_WORK ITEM_
Repeat the data that follows verbatim. Images are not part of the copy.

--- DATA SUPPLIED Enclosed Below ---

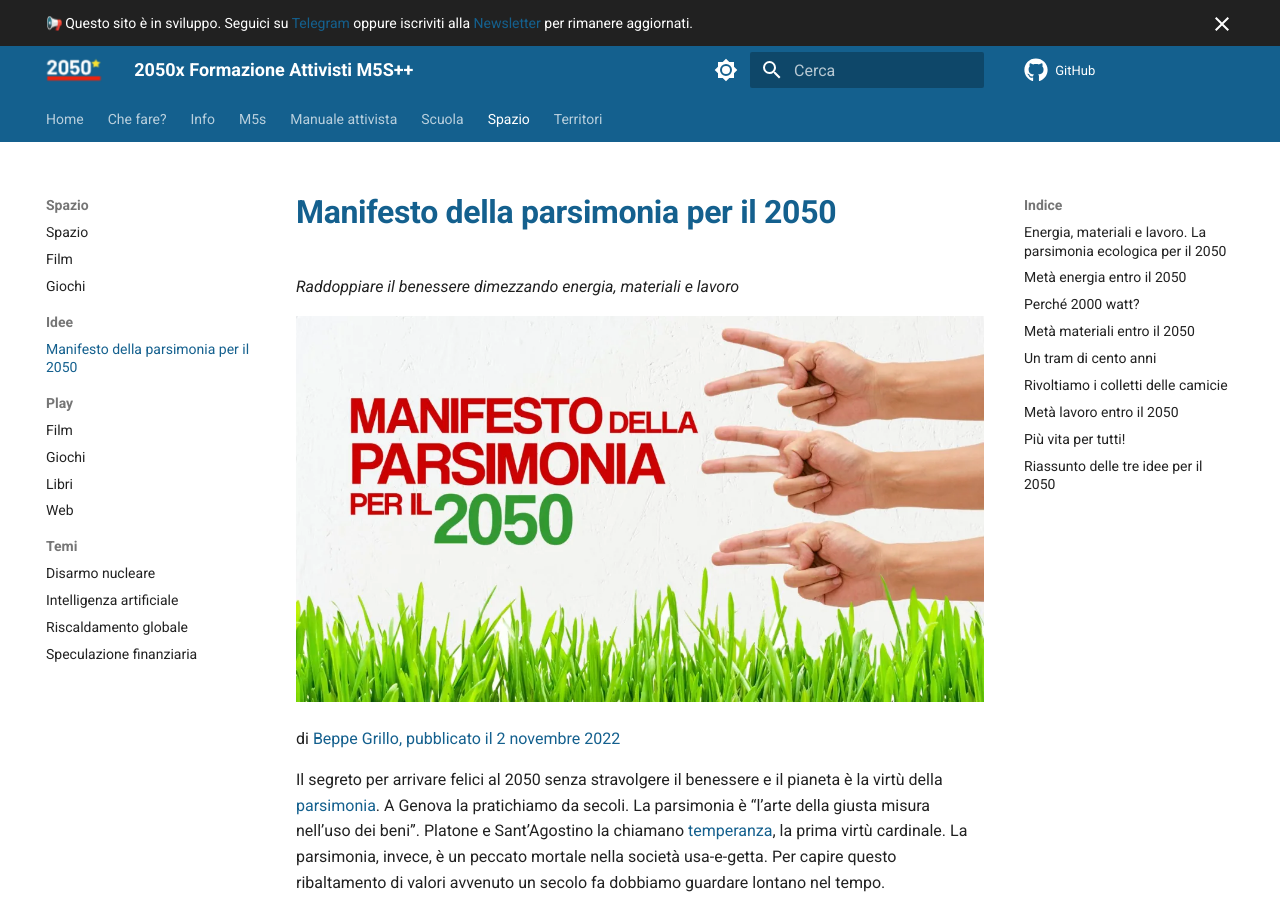
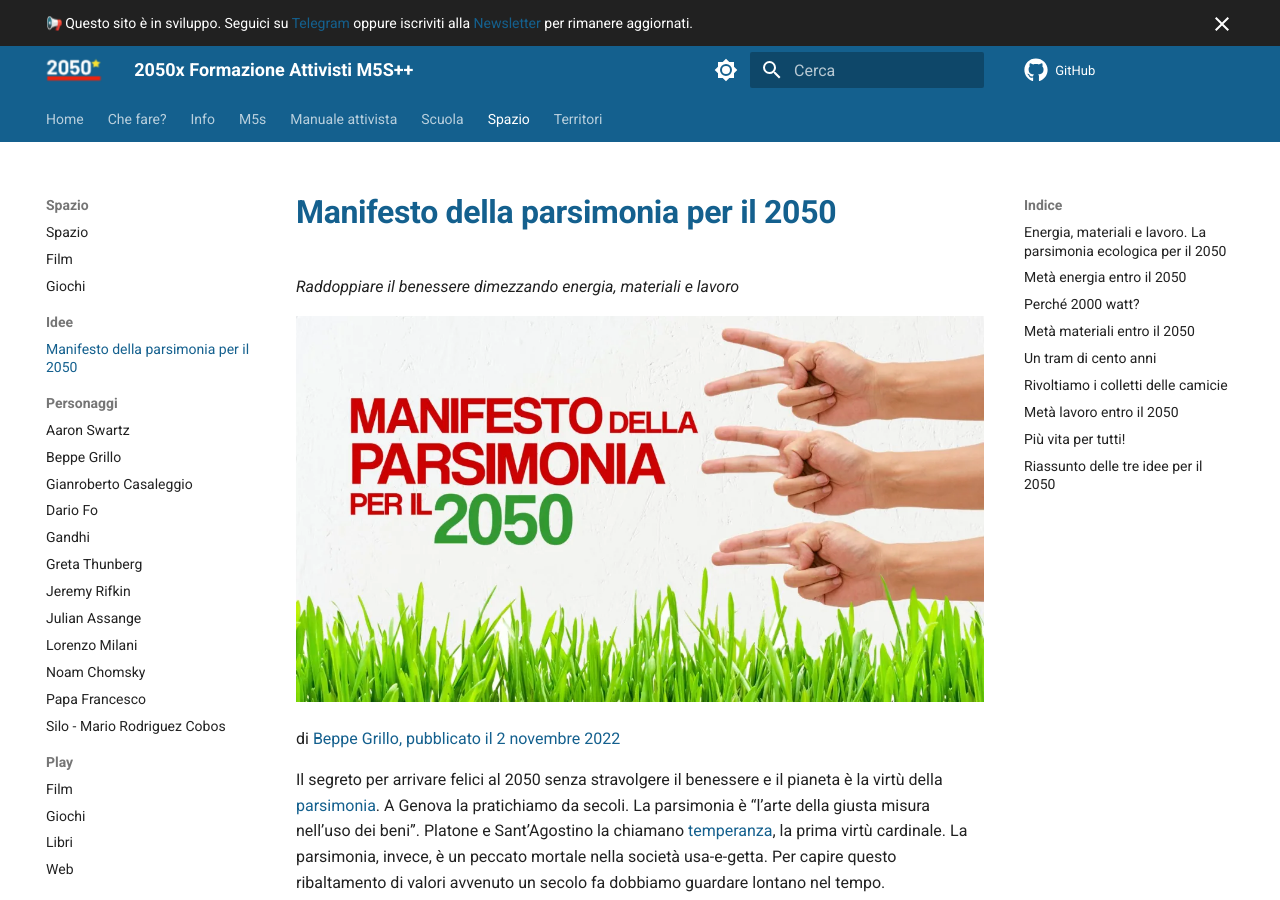
Before and after one commit to 2050x/2050x.github.io, an MkDocs documentation site: the page built from docs/spazio/idee/manifesto-parsimonia.md, in a window 1280 px wide and 900 px high. Built offline with MkDocs 1.6.1 and Material for MkDocs 9.7.7, drawn with Linux system fonts in a browser that asks for light colours; emoji names are drawn with the system emoji font; comment, search, counter and statistics services are not loaded.

Commit message:
init personaggi

```diff
--- a/docs/spazio/idee/manifesto-parsimonia.md
+++ b/docs/spazio/idee/manifesto-parsimonia.md
@@ -73,7 +73,7 @@ Centocinquant’anni fa nelle fabbriche [si lavorava 3000 ore all’anno, oggi 1
 
 Occorre invece riprendere la strada del progresso, ossia la graduale diminuzione del tempo di lavoro retribuito. Ma attenzione! Ridurre il tempo di lavoro retribuito non vuol dire ridurre il tempo di tutto il lavoro (come è definito dalla [Organizzazione Internazionale del Lavoro ILO](https://ilostat.ilo.org/resources/concepts-and-definitions/forms-of-work/)). Vuol dire evolverci verso una “società del lavoro intero” che divide il tempo di lavoro in un terzo per il lavoro salariato, un terzo per il lavoro per sé e la famiglia, un terzo per il lavoro civile volontario: politica, sindacalismo, associazioni, chiese, insegnamento e coaching gratuiti, lavori utili, servizio civile, cura, assistenza.
 
-La riduzione del tempo di lavoro (RTL) a parità di salario porta un beneficio ecologico perché in molte attività lavorare meno vuol dire produrre meno, vendere meno, buttare meno, inquinare meno, e porta un beneficio esistenziale perché meno ore di lavoro salariato vogliono dire più ore per il per il resto della vita. **[“Più vita per tutti!”](https://www.marcomorosini.eu/basedati/archive/oltre-il-lavoro-la-rivoluzione-del-tempo-di-vita.pdf)** deve essere il nostro motto. Perché[il tempo di vita è l’unica vera risorsa non rinnovabile.](https://www.marcomorosini.eu/basedati/archive/oltre-il-lavoro-la-rivoluzione-del-tempo-di-vita.pdf)
+La riduzione del tempo di lavoro (RTL) a parità di salario porta un beneficio ecologico perché in molte attività lavorare meno vuol dire produrre meno, vendere meno, buttare meno, inquinare meno, e porta un beneficio esistenziale perché meno ore di lavoro salariato vogliono dire più ore per il per il resto della vita. **[“Più vita per tutti!”](https://www.marcomorosini.eu/basedati/archive/oltre-il-lavoro-la-rivoluzione-del-tempo-di-vita.pdf)** deve essere il nostro motto. Perché [il tempo di vita è l’unica vera risorsa non rinnovabile.](https://www.marcomorosini.eu/basedati/archive/oltre-il-lavoro-la-rivoluzione-del-tempo-di-vita.pdf)
 
 ## Riassunto delle tre idee per il 2050
 
--- /dev/null
+++ b/docs/spazio/personaggi/aaron-swartz.md
@@ -0,0 +1,3 @@
+---
+title: Aaron Swartz
+---
--- /dev/null
+++ b/docs/spazio/personaggi/beppe-grillo.md
@@ -0,0 +1,3 @@
+---
+title: Beppe Grillo
+---
--- /dev/null
+++ b/docs/spazio/personaggi/casaleggio.md
@@ -0,0 +1,3 @@
+---
+title: Gianroberto Casaleggio
+---
--- /dev/null
+++ b/docs/spazio/personaggi/dario-fo.md
@@ -0,0 +1,3 @@
+---
+title: Dario Fo
+---
--- /dev/null
+++ b/docs/spazio/personaggi/gandhi.md
@@ -0,0 +1,3 @@
+---
+title: Gandhi
+---
--- /dev/null
+++ b/docs/spazio/personaggi/greta-thunberg.md
@@ -0,0 +1,3 @@
+---
+title: Greta Thunberg
+---
--- /dev/null
+++ b/docs/spazio/personaggi/jerey-rifkin.md
@@ -0,0 +1,3 @@
+---
+title: Jeremy Rifkin
+---
--- /dev/null
+++ b/docs/spazio/personaggi/julian-assange.md
@@ -0,0 +1,3 @@
+---
+title: Julian Assange
+---
--- /dev/null
+++ b/docs/spazio/personaggi/lorenzo-milani.md
@@ -0,0 +1,3 @@
+---
+title: Lorenzo Milani
+---
--- /dev/null
+++ b/docs/spazio/personaggi/noam-chomsky.md
@@ -0,0 +1,3 @@
+---
+title: Noam Chomsky
+---
--- /dev/null
+++ b/docs/spazio/personaggi/papa-francesco.md
@@ -0,0 +1,3 @@
+---
+title: Papa Francesco
+---
--- /dev/null
+++ b/docs/spazio/personaggi/silo.md
@@ -0,0 +1,3 @@
+---
+title: Silo - Mario Rodriguez Cobos
+---
```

--- End of Enclosed DATA SUPPLIED ---

_REPLY TO THE TASK_
Before and after one commit to 2050x/2050x.github.io, an MkDocs documentation site: the page built from docs/spazio/idee/manifesto-parsimonia.md, in a window 1280 px wide and 900 px high. Built offline with MkDocs 1.6.1 and Material for MkDocs 9.7.7, drawn with Linux system fonts in a browser that asks for light colours; emoji names are drawn with the system emoji font; comment, search, counter and statistics services are not loaded.

Commit message:
init personaggi

```diff
--- a/docs/spazio/idee/manifesto-parsimonia.md
+++ b/docs/spazio/idee/manifesto-parsimonia.md
@@ -73,7 +73,7 @@ Centocinquant’anni fa nelle fabbriche [si lavorava 3000 ore all’anno, oggi 1
 
 Occorre invece riprendere la strada del progresso, ossia la graduale diminuzione del tempo di lavoro retribuito. Ma attenzione! Ridurre il tempo di lavoro retribuito non vuol dire ridurre il tempo di tutto il lavoro (come è definito dalla [Organizzazione Internazionale del Lavoro ILO](https://ilostat.ilo.org/resources/concepts-and-definitions/forms-of-work/)). Vuol dire evolverci verso una “società del lavoro intero” che divide il tempo di lavoro in un terzo per il lavoro salariato, un terzo per il lavoro per sé e la famiglia, un terzo per il lavoro civile volontario: politica, sindacalismo, associazioni, chiese, insegnamento e coaching gratuiti, lavori utili, servizio civile, cura, assistenza.
 
-La riduzione del tempo di lavoro (RTL) a parità di salario porta un beneficio ecologico perché in molte attività lavorare meno vuol dire produrre meno, vendere meno, buttare meno, inquinare meno, e porta un beneficio esistenziale perché meno ore di lavoro salariato vogliono dire più ore per il per il resto della vita. **[“Più vita per tutti!”](https://www.marcomorosini.eu/basedati/archive/oltre-il-lavoro-la-rivoluzione-del-tempo-di-vita.pdf)** deve essere il nostro motto. Perché[il tempo di vita è l’unica vera risorsa non rinnovabile.](https://www.marcomorosini.eu/basedati/archive/oltre-il-lavoro-la-rivoluzione-del-tempo-di-vita.pdf)
+La riduzione del tempo di lavoro (RTL) a parità di salario porta un beneficio ecologico perché in molte attività lavorare meno vuol dire produrre meno, vendere meno, buttare meno, inquinare meno, e porta un beneficio esistenziale perché meno ore di lavoro salariato vogliono dire più ore per il per il resto della vita. **[“Più vita per tutti!”](https://www.marcomorosini.eu/basedati/archive/oltre-il-lavoro-la-rivoluzione-del-tempo-di-vita.pdf)** deve essere il nostro motto. Perché [il tempo di vita è l’unica vera risorsa non rinnovabile.](https://www.marcomorosini.eu/basedati/archive/oltre-il-lavoro-la-rivoluzione-del-tempo-di-vita.pdf)
 
 ## Riassunto delle tre idee per il 2050
 
--- /dev/null
+++ b/docs/spazio/personaggi/aaron-swartz.md
@@ -0,0 +1,3 @@
+---
+title: Aaron Swartz
+---
--- /dev/null
+++ b/docs/spazio/personaggi/beppe-grillo.md
@@ -0,0 +1,3 @@
+---
+title: Beppe Grillo
+---
--- /dev/null
+++ b/docs/spazio/personaggi/casaleggio.md
@@ -0,0 +1,3 @@
+---
+title: Gianroberto Casaleggio
+---
--- /dev/null
+++ b/docs/spazio/personaggi/dario-fo.md
@@ -0,0 +1,3 @@
+---
+title: Dario Fo
+---
--- /dev/null
+++ b/docs/spazio/personaggi/gandhi.md
@@ -0,0 +1,3 @@
+---
+title: Gandhi
+---
--- /dev/null
+++ b/docs/spazio/personaggi/greta-thunberg.md
@@ -0,0 +1,3 @@
+---
+title: Greta Thunberg
+---
--- /dev/null
+++ b/docs/spazio/personaggi/jerey-rifkin.md
@@ -0,0 +1,3 @@
+---
+title: Jeremy Rifkin
+---
--- /dev/null
+++ b/docs/spazio/personaggi/julian-assange.md
@@ -0,0 +1,3 @@
+---
+title: Julian Assange
+---
--- /dev/null
+++ b/docs/spazio/personaggi/lorenzo-milani.md
@@ -0,0 +1,3 @@
+---
+title: Lorenzo Milani
+---
--- /dev/null
+++ b/docs/spazio/personaggi/noam-chomsky.md
@@ -0,0 +1,3 @@
+---
+title: Noam Chomsky
+---
--- /dev/null
+++ b/docs/spazio/personaggi/papa-francesco.md
@@ -0,0 +1,3 @@
+---
+title: Papa Francesco
+---
--- /dev/null
+++ b/docs/spazio/personaggi/silo.md
@@ -0,0 +1,3 @@
+---
+title: Silo - Mario Rodriguez Cobos
+---
```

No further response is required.